Step 3: Take Out Clogs
If you went through step 2 but found that water from the drain nose came out slowly, this suggests that the drain pipe is likely blocked. Use a plumber’s snake to release it. Once you’ve reached the obstruction, push the coil’s tip-in and manually turn the coil by turning the handles on the other end. Once you remove the blockage, be ready for water to start flowing quickly from the hose.
If the blockage doesn’t seem to be inside the drain hose, it might be hiding in the drain pump. You may need to consult your owner’s manual to find the drain pump. You’ll notice that it has an entrance line and a drain hose attached to it using spring clamps. Once you’ve found the pump, use a set of pliers to squeeze the spring clamps out of the way. Use a pair of needle-nosed pliers to remove any obstructions you discover.
How to Drain a Front-Loading Washing Machine
If you have a front-loading washer, follow the steps below to drain it:
Step 1: Locate the Drain Hose
Front-load washers usually have a single drain pump filter that also doubles as a waste water drain. You may not find this setup on some washers, though. Instead, your washer may have a separate hose pipe and pump filter. You should easily find this component(s) behind the washer’s access panel at the bottom corner of the machine(in front of it.
Step 2: Drain the Washer
Whether your front-loading washer has a filter-only setup or a separate filter and drain will determine how you go about draining it.
Filter Only Set Up
Station a bucket underneath the washer to collect the water, then slowly turn the drain filter knob counterclockwise until the water begins to pour. Be careful not to pull the filter all the way out or you may not be able to control the flow. This will also help you to lock the drain when your bucket gets full. Do this until all the water drains out.
Separate Filter And Drain Pump
Station a bucket underneath the washer like the case with the above setup, then unscrew the end cap of the drain tube to unclip it from its position. This should get the water flowing out. Stop the flow when the bucket gets full and repeat the process until done. Replace the lid and clip the hose into place after draining all the water.
Just like it was done with the top-loading washer, you may experience slow draining in your top loader. This indicates that there’s a clog in the filter. Clean out any dirt on the filter by using a soft-bristled brush.

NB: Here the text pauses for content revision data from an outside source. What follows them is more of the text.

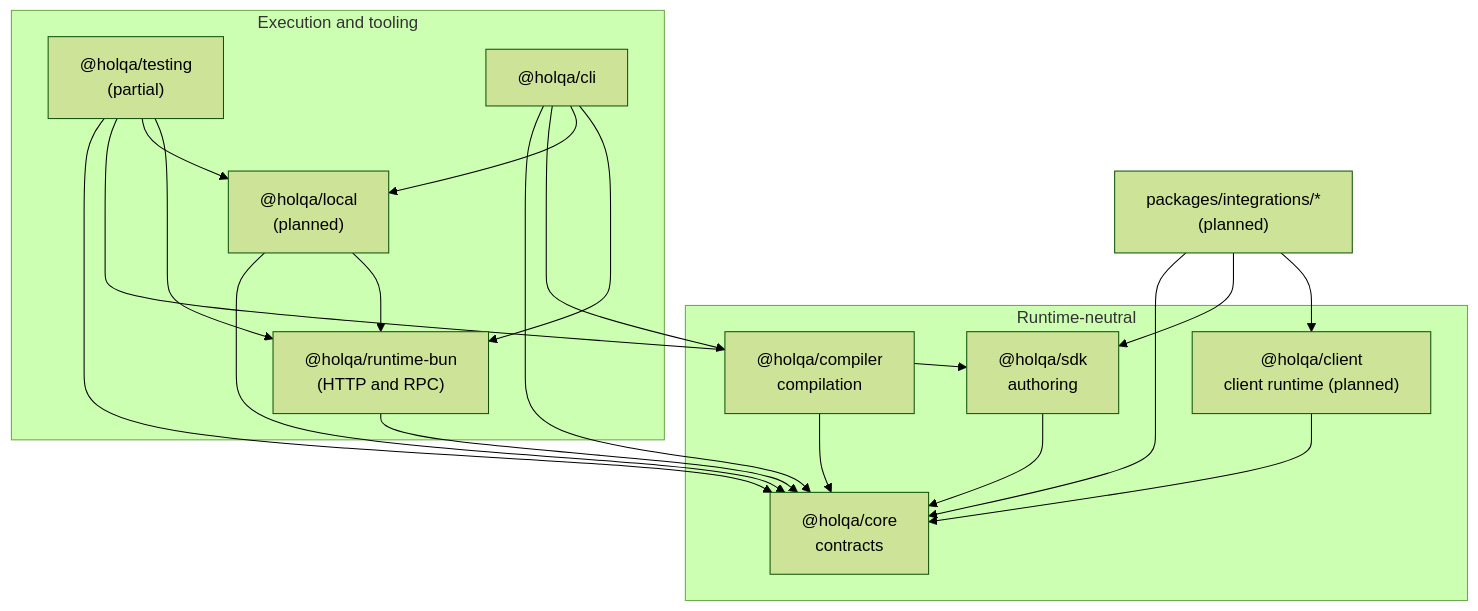
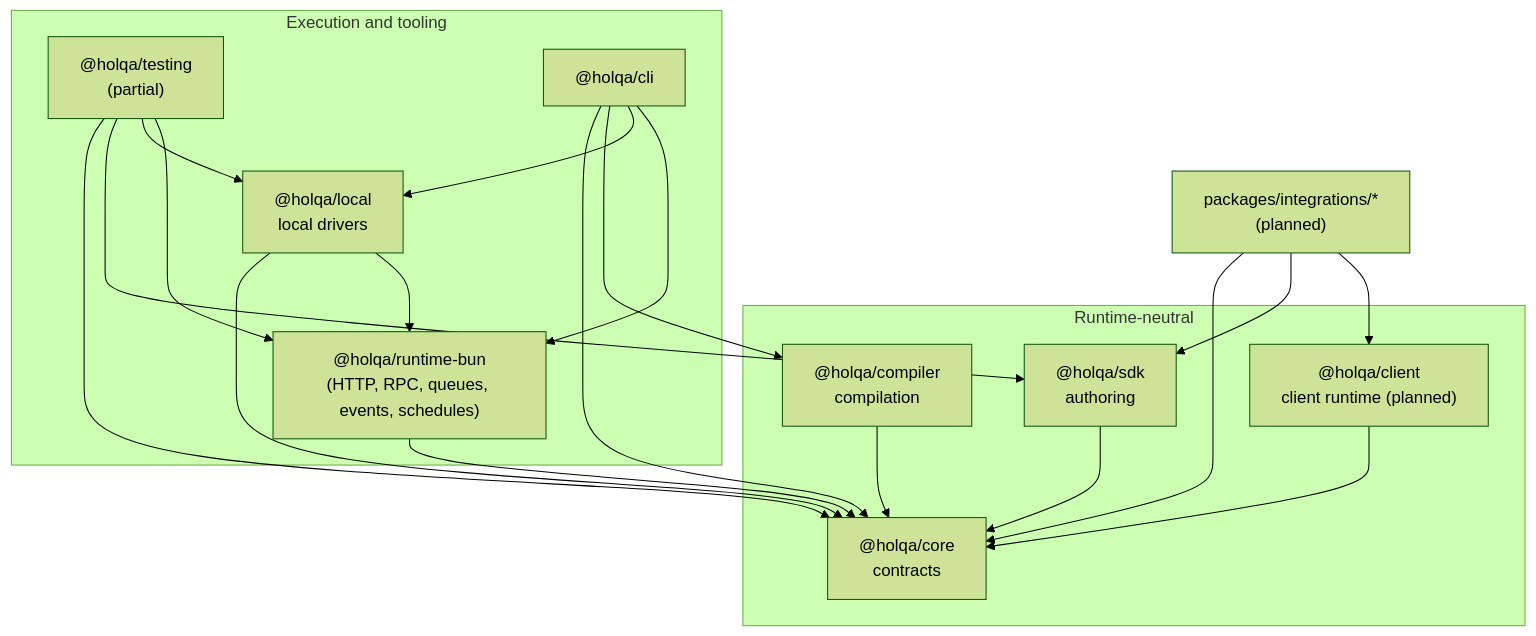
One commit to SrKleRAimBot/holqa changed the first of 2 diagrams in docs/architecture/overview.md. Above: the diagram before and after it, drawn with Mermaid (forest theme). The commit also changed other lines of this file and 131 other files, not shown here.

First line of the commit message:
feat: event-driven resources and local drivers (#7)

````diff
--- a/docs/architecture/overview.md
+++ b/docs/architecture/overview.md
@@ -24,34 +24,34 @@
 ```mermaid
 flowchart TB
   subgraph Neutral["Runtime-neutral"]
     core["@holqa/core<br/>contracts"]
     sdk["@holqa/sdk<br/>authoring"]
     client["@holqa/client<br/>client runtime (planned)"]
     compiler["@holqa/compiler<br/>compilation"]
   end
   subgraph Execution["Execution and tooling"]
-    runtime["@holqa/runtime-bun<br/>(HTTP and RPC)"]
-    local["@holqa/local<br/>(planned)"]
+    runtime["@holqa/runtime-bun<br/>(HTTP, RPC, queues, events, schedules)"]
+    local["@holqa/local<br/>local drivers"]
     testing["@holqa/testing<br/>(partial)"]
     cli["@holqa/cli"]
   end
   integrations["packages/integrations/*<br/>(planned)"]
 
   sdk --> core
   client --> core
   compiler --> core
   runtime --> core
   local --> core
   local --> runtime
   testing --> core
   testing --> sdk
   testing --> local
   testing --> runtime
   cli --> core
   cli --> compiler
   cli --> local
   cli --> runtime
   integrations --> core
   integrations --> sdk
   integrations --> client
 ```
````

If you can’t figure out where the clog is coming from even after cleaning the drain pump and hose, you may need professional help.
How to drain a portable washing machine?
Portable washing machines have come to comfortably answer the question “how would you wash away from home.” But portable washers may develop the same problems as their regular counterparts. But do not fret if your portable washer needs to be drained; the procedure is quite straightforward:
- Unplug the machine from the wall socket.
- Place the drain hose in a bucket, preferably at a lower height than the water surface, to allow gravity to push the water out.
- There is a knob that allows you to drain the machine on a portable washer. Turn it and allow the water to discharge under gravity into the bucket.
Why Won’t My Washing Machine Drain Water?
Your washing machine not draining could be caused by a few different things:
- The pump in your washer can be defective, or the drain pipe might be jammed.
- You might have a broken lid belt or switch.
- A jammed drain hose could be the problem, in which case you need to unclog it using a snake tool.
Whatever the cause, before any repair or diagnostic can be made, the washing machine’s water must be drained.
Can I Pour Boiling Water Down the Drain Hose to Fix a Blockage?
Yes, you can. Your washer drain hose already handles hot water from draining used hot water when you wash with the hot cycle, although it is unlikely that pouring hot water down the drain pipe would do much to clear any other blockages in it.